» WHAT TO PRODUCE
Your task is to copy every line below that contains the word "width".

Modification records
※ ※ ※

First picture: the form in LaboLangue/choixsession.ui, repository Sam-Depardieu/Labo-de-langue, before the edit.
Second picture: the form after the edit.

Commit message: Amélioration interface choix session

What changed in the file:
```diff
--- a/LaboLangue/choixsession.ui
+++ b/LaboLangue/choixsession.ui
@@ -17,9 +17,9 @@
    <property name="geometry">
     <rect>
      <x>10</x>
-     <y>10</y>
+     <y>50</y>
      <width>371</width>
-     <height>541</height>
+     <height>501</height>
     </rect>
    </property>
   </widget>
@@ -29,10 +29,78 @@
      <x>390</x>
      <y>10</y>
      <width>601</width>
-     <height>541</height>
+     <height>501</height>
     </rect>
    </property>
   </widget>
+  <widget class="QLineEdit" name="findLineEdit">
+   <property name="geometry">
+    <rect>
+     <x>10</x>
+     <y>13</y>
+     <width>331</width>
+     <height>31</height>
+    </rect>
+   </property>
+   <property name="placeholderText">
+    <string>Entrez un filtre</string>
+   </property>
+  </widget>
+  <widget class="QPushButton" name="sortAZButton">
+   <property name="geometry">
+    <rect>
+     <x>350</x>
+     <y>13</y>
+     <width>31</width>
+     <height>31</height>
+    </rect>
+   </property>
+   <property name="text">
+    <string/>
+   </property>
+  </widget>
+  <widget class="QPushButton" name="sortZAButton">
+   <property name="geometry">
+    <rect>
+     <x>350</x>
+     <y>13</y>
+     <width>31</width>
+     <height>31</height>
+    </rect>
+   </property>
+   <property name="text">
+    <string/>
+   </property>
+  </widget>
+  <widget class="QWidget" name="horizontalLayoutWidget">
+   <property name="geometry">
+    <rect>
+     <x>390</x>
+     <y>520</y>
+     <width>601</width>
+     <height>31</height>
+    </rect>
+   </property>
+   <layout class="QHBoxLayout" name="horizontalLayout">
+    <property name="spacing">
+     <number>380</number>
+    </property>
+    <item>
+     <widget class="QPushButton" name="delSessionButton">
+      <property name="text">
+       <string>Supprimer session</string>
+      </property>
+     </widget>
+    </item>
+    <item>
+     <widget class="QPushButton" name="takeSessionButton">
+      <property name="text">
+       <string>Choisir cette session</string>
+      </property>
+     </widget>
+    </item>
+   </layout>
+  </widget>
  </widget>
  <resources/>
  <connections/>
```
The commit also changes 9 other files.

※ ※ ※

» SOLUTION TO THE PROBLEM
      <width>371</width>
      <width>601</width>
+     <width>331</width>
+     <width>31</width>
+     <width>31</width>
+     <width>601</width>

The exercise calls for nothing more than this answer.